In addition to that, Mono v3.4 grants your CentOS system more support for .NET applications that weren’t otherwise available for you in v2.4.

Compatibility Mono v2.4 Mono v3.4
.NET 1.0 Yes No (dropped support)
.NET 2.0 Yes Yes
C# 3.0 Yes Yes
ASP.NET 2.0 Yes Yes
.NET 3.5 Partial Yes
.NET 4.0 No Yes
.NET 4.5 No Yes
C# 4.0 No Yes
ASP.NET 4.0 No Yes
C# 5.0 No Yes

What’s so special about the repackaging you did?

Well first of all… it’s actually an RPM package. It doesn’t require you to haul in a ton of development libraries and compile it from scratch. Another point is that Mono v2.4 (shipped with CentOS & Red Hat 6) had many patches applied to it. These patches forced Mono to conform to the common directory structure used natively by our Operating System. It took me several hours to recreate all of these patches forcing Mono v3.4 to comply with the same standards.

Finally (and at the time of writing this blog), this is the first package of Mono v3.4 that I’ve found that can be installed via an RPM and not require you to recompile everything yourself. Hence you don’t even need to haul in any development libraries at all. Mono will just work as is. Since my repackaging was based off of the original, I tried to keep all of the external rpm packages the same.
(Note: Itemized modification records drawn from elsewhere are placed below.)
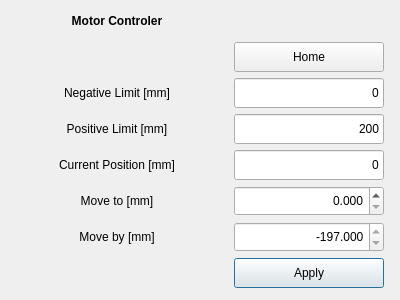
The window that Applications/relax2/ui/motor_tools.ui (OpenMRI/ocra) describes before a commit, drawn with Qt 5.
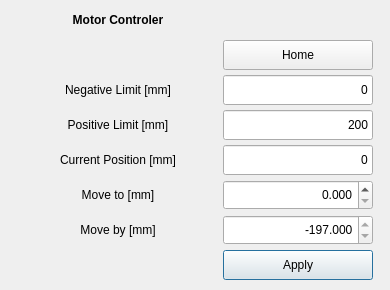
The same window after the commit.

```diff
--- a/Applications/relax2/ui/motor_tools.ui
+++ b/Applications/relax2/ui/motor_tools.ui
@@ -6,8 +6,8 @@
    <rect>
     <x>0</x>
     <y>0</y>
-    <width>400</width>
-    <height>300</height>
+    <width>390</width>
+    <height>290</height>
    </rect>
   </property>
   <property name="sizePolicy">
@@ -18,14 +18,14 @@
   </property>
   <property name="minimumSize">
    <size>
-    <width>400</width>
-    <height>300</height>
+    <width>390</width>
+    <height>290</height>
    </size>
   </property>
   <property name="maximumSize">
    <size>
     <width>400</width>
-    <height>300</height>
+    <height>290</height>
    </size>
   </property>
   <property name="windowTitle">
@@ -36,8 +36,8 @@
     <rect>
      <x>0</x>
      <y>0</y>
-     <width>401</width>
-     <height>301</height>
+     <width>391</width>
+     <height>291</height>
     </rect>
    </property>
    <layout class="QGridLayout" name="gridLayout">
@@ -56,147 +56,7 @@
     <property name="spacing">
      <number>5</number>
     </property>
-    <item row="7" column="0">
-     <widget class="QLabel" name="motor_moveBy_label">
-      <property name="sizePolicy">
-       <sizepolicy hsizetype="Preferred" vsizetype="Preferred">
-        <horstretch>0</horstretch>
-        <verstretch>0</verstretch>
-       </sizepolicy>
-      </property>
-      <property name="minimumSize">
-       <size>
-        <width>200</width>
-        <height>30</height>
-       </size>
-      </property>
-      <property name="maximumSize">
-       <size>
-        <width>200</width>
-        <height>30</height>
-       </size>
-      </property>
-      <property name="text">
-       <string>Move by [mm]</string>
-      </property>
-      <property name="alignment">
-       <set>Qt::AlignCenter</set>
-      </property>
-     </widget>
-    </item>
-    <item row="7" column="1">
-     <widget class="QDoubleSpinBox" name="Motor_MoveBy_doubleSpinBox">
-      <property name="minimumSize">
-       <size>
-        <width>150</width>
-        <height>30</height>
-       </size>
-      </property>
-      <property name="maximumSize">
-       <size>
-        <width>150</width>
-        <height>30</height>
-       </size>
-      </property>
-      <property name="alignment">
-       <set>Qt::AlignRight|Qt::AlignTrailing|Qt::AlignVCenter</set>
-      </property>
-      <property name="decimals">
-       <number>3</number>
-      </property>
-      <property name="minimum">
-       <double>-197.000000000000000</double>
-      </property>
-      <property name="maximum">
-       <double>-197.000000000000000</double>
-      </property>
-      <property name="singleStep">
-       <double>0.025000000000000</double>
-      </property>
-      <property name="value">
-       <double>-197.000000000000000</double>
-      </property>
-     </widget>
-    </item>
-    <item row="8" column="1">
-     <widget class="QPushButton" name="Motor_Apply_pushButton">
-      <property name="minimumSize">
-       <size>
-        <width>150</width>
-        <height>30</height>
-       </size>
-      </property>
-      <property name="maximumSize">
-       <size>
-        <width>150</width>
-        <height>30</height>
-       </size>
-      </property>
-      <property name="text">
-       <string>Apply</string>
-      </property>
-      <property name="autoDefault">
-       <bool>true</bool>
-      </property>
-     </widget>
-    </item>
-    <item row="3" column="1">
-     <widget class="QLineEdit" name="Motor_Limit_Positive_lineEdit">
-      <property name="enabled">
-       <bool>true</bool>
-      </property>
-      <property name="minimumSize">
-       <size>
-        <width>150</width>
-        <height>30</height>
-       </size>
-      </property>
-      <property name="maximumSize">
-       <size>
-        <width>150</width>
-        <height>30</height>
-       </size>
-      </property>
-      <property name="text">
-       <string>200</string>
-      </property>
-      <property name="alignment">
-       <set>Qt::AlignRight|Qt::AlignTrailing|Qt::AlignVCenter</set>
-      </property>
-      <property name="readOnly">
-       <bool>true</bool>
-      </property>
-     </widget>
-    </item>
-    <item row="6" column="0">
-     <widget class="QLabel" name="motor_moveTo_label">
-      <property name="sizePolicy">
-       <sizepolicy hsizetype="Preferred" vsizetype="Preferred">
-        <horstretch>0</horstretch>
-        <verstretch>0</verstretch>
-       </sizepolicy>
-      </property>
-      <property name="minimumSize">
-       <size>
-        <width>200</width>
-        <height>30</height>
-       </size>
-      </property>
-      <property name="maximumSize">
-       <size>
-        <width>200</width>
-        <height>30</height>
-       </size>
-      </property>
-      <property name="text">
-       <string>Move to [mm]</string>
-      </property>
-      <property name="alignment">
-       <set>Qt::AlignCenter</set>
-      </property>
-     </widget>
-    </item>
-    <item row="0" column="0">
+    <item row="0" column="1">
      <widget class="QLabel" name="motor_title_label">
       <property name="minimumSize">
        <size>
@@ -224,8 +84,8 @@
       </property>
      </widget>
     </item>
-    <item row="1" column="1">
-     <widget class="QPushButton" name="Motor_Home_pushButton">
+    <item row="6" column="2">
+     <widget class="QDoubleSpinBox" name="Motor_MoveTo_doubleSpinBox">
       <property name="minimumSize">
        <size>
         <width>150</width>
@@ -237,45 +97,26 @@
         <width>150</width>
         <height>30</height>
        </size>
-      </property>
-      <property name="text">
-       <string>Home</string>
-      </property>
-      <property name="autoDefault">
-       <bool>false</bool>
-      </property>
-     </widget>
-    </item>
-    <item row="2" column="0">
-     <widget class="QLabel" name="motor_axis_label">
-      <property name="sizePolicy">
-       <sizepolicy hsizetype="Preferred" vsizetype="Preferred">
-        <horstretch>0</horstretch>
-        <verstretch>0</verstretch>
-       </sizepolicy>
-      </property>
-      <property name="minimumSize">
-       <size>
-        <width>200</width>
-        <height>30</height>
-       </size>
-      </property>
-      <property name="maximumSize">
-       <size>
-        <width>200</width>
-        <height>30</height>
-       </size>
-      </property>
-      <property name="text">
-       <string>Negative Limit [mm]</string>
       </property>
       <property name="alignment">
-       <set>Qt::AlignCenter</set>
+       <set>Qt::AlignRight|Qt::AlignTrailing|Qt::AlignVCenter</set>
+      </property>
+      <property name="decimals">
+       <number>3</number>
+      </property>
+      <property name="maximum">
+       <double>197.000000000000000</double>
+      </property>
+      <property name="singleStep">
+       <double>0.025000000000000</double>
+      </property>
+      <property name="value">
+       <double>0.000000000000000</double>
       </property>
      </widget>
     </item>
-    <item row="4" column="1">
-     <widget class="QLineEdit" name="Motor_Position_lineEdit">
+    <item row="3" column="2">
+     <widget class="QLineEdit" name="Motor_Limit_Positive_lineEdit">
       <property name="enabled">
        <bool>true</bool>
       </property>
@@ -292,7 +133,7 @@
        </size>
       </property>
       <property name="text">
-       <string>0</string>
+       <string>200</string>
       </property>
       <property name="alignment">
        <set>Qt::AlignRight|Qt::AlignTrailing|Qt::AlignVCenter</set>
@@ -302,7 +143,7 @@
       </property>
      </widget>
     </item>
-    <item row="3" column="0">
+    <item row="3" column="1">
      <widget class="QLabel" name="label">
       <property name="minimumSize">
        <size>
@@ -324,7 +165,98 @@
       </property>
      </widget>
     </item>
-    <item row="4" column="0">
+    <item row="2" column="2">
+     <widget class="QLineEdit" name="Motor_Limit_Negative_lineEdit">
+      <property name="minimumSize">
+       <size>
+        <width>150</width>
+        <height>30</height>
+       </size>
+      </property>
+      <property name="maximumSize">
+       <size>
+        <width>150</width>
+        <height>30</height>
+       </size>
+      </property>
+      <property name="text">
+       <string>0</string>
+      </property>
+      <property name="alignment">
+       <set>Qt::AlignRight|Qt::AlignTrailing|Qt::AlignVCenter</set>
+      </property>
+      <property name="readOnly">
+       <bool>true</bool>
+      </property>
+     </widget>
+    </item>
+    <item row="6" column="1">
+     <widget class="QLabel" name="motor_moveTo_label">
+      <property name="sizePolicy">
+       <sizepolicy hsizetype="Preferred" vsizetype="Preferred">
+        <horstretch>0</horstretch>
+        <verstretch>0</verstretch>
+       </sizepolicy>
+      </property>
+      <property name="minimumSize">
+       <size>
+        <width>200</width>
+        <height>30</height>
+       </size>
+      </property>
+      <property name="maximumSize">
+       <size>
+        <width>200</width>
+        <height>30</height>
+       </size>
+      </property>
+      <property name="text">
+       <string>Move to [mm]</string>
+      </property>
+      <property name="alignment">
+       <set>Qt::AlignCenter</set>
+      </property>
+     </widget>
+    </item>
+    <item row="2" column="0">
+     <spacer name="horizontalSpacer">
+      <property name="orientation">
+       <enum>Qt::Horizontal</enum>
+      </property>
+      <property name="sizeType">
+       <enum>QSizePolicy::Preferred</enum>
+      </property>
+      <property name="sizeHint" stdset="0">
+       <size>
+        <width>40</width>
+        <height>20</height>
+       </size>
+      </property>
+     </spacer>
+    </item>
+    <item row="8" column="2">
+     <widget class="QPushButton" name="Motor_Apply_pushButton">
+      <property name="minimumSize">
+       <size>
+        <width>150</width>
+        <height>30</height>
+       </size>
+      </property>
+      <property name="maximumSize">
+       <size>
+        <width>150</width>
+        <height>30</height>
+       </size>
+      </property>
+      <property name="text">
+       <string>Apply</string>
+      </property>
+      <property name="autoDefault">
+       <bool>true</bool>
+      </property>
+     </widget>
+    </item>
+    <item row="4" column="1">
      <widget class="QLabel" name="motor_current_label">
       <property name="sizePolicy">
        <sizepolicy hsizetype="Preferred" vsizetype="Preferred">
@@ -352,39 +284,101 @@
       </property>
      </widget>
     </item>
-    <item row="6" column="1">
-     <widget class="QDoubleSpinBox" name="Motor_MoveTo_doubleSpinBox">
+    <item row="7" column="1">
+     <widget class="QLabel" name="motor_moveBy_label">
+      <property name="sizePolicy">
+       <sizepolicy hsizetype="Preferred" vsizetype="Preferred">
+        <horstretch>0</horstretch>
+        <verstretch>0</verstretch>
+       </sizepolicy>
+      </property>
       <property name="minimumSize">
        <size>
-        <width>150</width>
+        <width>200</width>
         <height>30</height>
        </size>
       </property>
       <property name="maximumSize">
        <size>
-        <width>150</width>
+        <width>200</width>
         <height>30</height>
        </size>
       </property>
+      <property name="text">
+       <string>Move by [mm]</string>
+      </property>
       <property name="alignment">
-       <set>Qt::AlignRight|Qt::AlignTrailing|Qt::AlignVCenter</set>
-      </property>
-      <property name="decimals">
-       <number>3</number>
-      </property>
-      <property name="maximum">
-       <double>197.000000000000000</double>
-      </property>
-      <property name="singleStep">
-       <double>0.025000000000000</double>
-      </property>
-      <property name="value">
-       <double>0.000000000000000</double>
+       <set>Qt::AlignCenter</set>
       </property>
      </widget>
     </item>
     <item row="2" column="1">
-     <widget class="QLineEdit" name="Motor_Limit_Negative_lineEdit">
+     <widget class="QLabel" name="motor_axis_label">
+      <property name="sizePolicy">
+       <sizepolicy hsizetype="Preferred" vsizetype="Preferred">
+        <horstretch>0</horstretch>
+        <verstretch>0</verstretch>
+       </sizepolicy>
+      </property>
+      <property name="minimumSize">
+       <size>
+        <width>200</width>
+        <height>30</height>
+       </size>
+      </property>
+      <property name="maximumSize">
+       <size>
+        <width>200</width>
+        <height>30</height>
+       </size>
+      </property>
+      <property name="text">
+       <string>Negative Limit [mm]</string>
+      </property>
+      <property name="alignment">
+       <set>Qt::AlignCenter</set>
+      </property>
+     </widget>
+    </item>
+    <item row="7" column="2">
+     <widget class="QDoubleSpinBox" name="Motor_MoveBy_doubleSpinBox">
+      <property name="minimumSize">
+       <size>
+        <width>150</width>
+        <height>30</height>
+       </size>
+      </property>
+      <property name="maximumSize">
+       <size>
+        <width>150</width>
+        <height>30</height>
+       </size>
+      </property>
+      <property name="alignment">
+       <set>Qt::AlignRight|Qt::AlignTrailing|Qt::AlignVCenter</set>
+      </property>
+      <property name="decimals">
+       <number>3</number>
+      </property>
+      <property name="minimum">
+       <double>-197.000000000000000</double>
+      </property>
+      <property name="maximum">
+       <double>-197.000000000000000</double>
+      </property>
+      <property name="singleStep">
+       <double>0.025000000000000</double>
+      </property>
+      <property name="value">
+       <double>-197.000000000000000</double>
+      </property>
+     </widget>
+    </item>
+    <item row="4" column="2">
+     <widget class="QLineEdit" name="Motor_Position_lineEdit">
+      <property name="enabled">
+       <bool>true</bool>
+      </property>
       <property name="minimumSize">
        <size>
         <width>150</width>
@@ -408,6 +402,44 @@
       </property>
      </widget>
     </item>
+    <item row="1" column="2">
+     <widget class="QPushButton" name="Motor_Home_pushButton">
+      <property name="minimumSize">
+       <size>
+        <width>150</width>
+        <height>30</height>
+       </size>
+      </property>
+      <property name="maximumSize">
+       <size>
+        <width>150</width>
+        <height>30</height>
+       </size>
+      </property>
+      <property name="text">
+       <string>Home</string>
+      </property>
+      <property name="autoDefault">
+       <bool>false</bool>
+      </property>
+     </widget>
+    </item>
+    <item row="2" column="3">
+     <spacer name="horizontalSpacer_2">
+      <property name="orientation">
+       <enum>Qt::Horizontal</enum>
+      </property>
+      <property name="sizeType">
+       <enum>QSizePolicy::Preferred</enum>
+      </property>
+      <property name="sizeHint" stdset="0">
+       <size>
+        <width>40</width>
+        <height>20</height>
+       </size>
+      </property>
+     </spacer>
+    </item>
    </layout>
   </widget>
  </widget>
```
That said, I did get a little confused with all of the new packages and binary tools that ship with Mono v3.x. Since I’m not a Microsoft Developer, I tried to sort these new packages accordingly as best as I could. Please feel free to let me know how I can improve this package if you notice anything I’ve done wrong.

Just hand over all your work already!

Absolutely, here they are:

Binary Packages:

Note: Mono (v3) was a bit picky about it’s SQLite version it referenced. I had to update it’s package to a slightly newer version as well for everything to play nicely. Only if you intend to haul in the mono-data-sqlite-*.rpm package, will you be required to haul in this newer version. I’ve already provided this on my repository, but for the sceptics who want to build it themselves, I’ll include those instructions too.

Source Packages:

Debug Info Packages

Alternatively, you can get it from my repository too (this is the best and easiest way). The below instructions assume you’ve set yourself up.

# Make sure you're hooked up with my repository for this to
# work: http://nuxref.com/nuxref-repository/
# Install Mono
yum install -y 
# Install additional packages too if you wish (depending on your
# needs.
yum install -y 

I’ll Never Trust Your Stuff; Let Me Do It Myself

Sure, First you’re going to need to fetch all the patches I had to create (plus the old ones carried forth from Mono v2.4:

You can additionally view the RPM SPEC file I created here.

First prepare our development environment with mock if you haven’t already:

# Install 'mock' into your environment if you don't have it already
# This step will require you to be the superuser (root) in your native
# environment.
yum install -y mock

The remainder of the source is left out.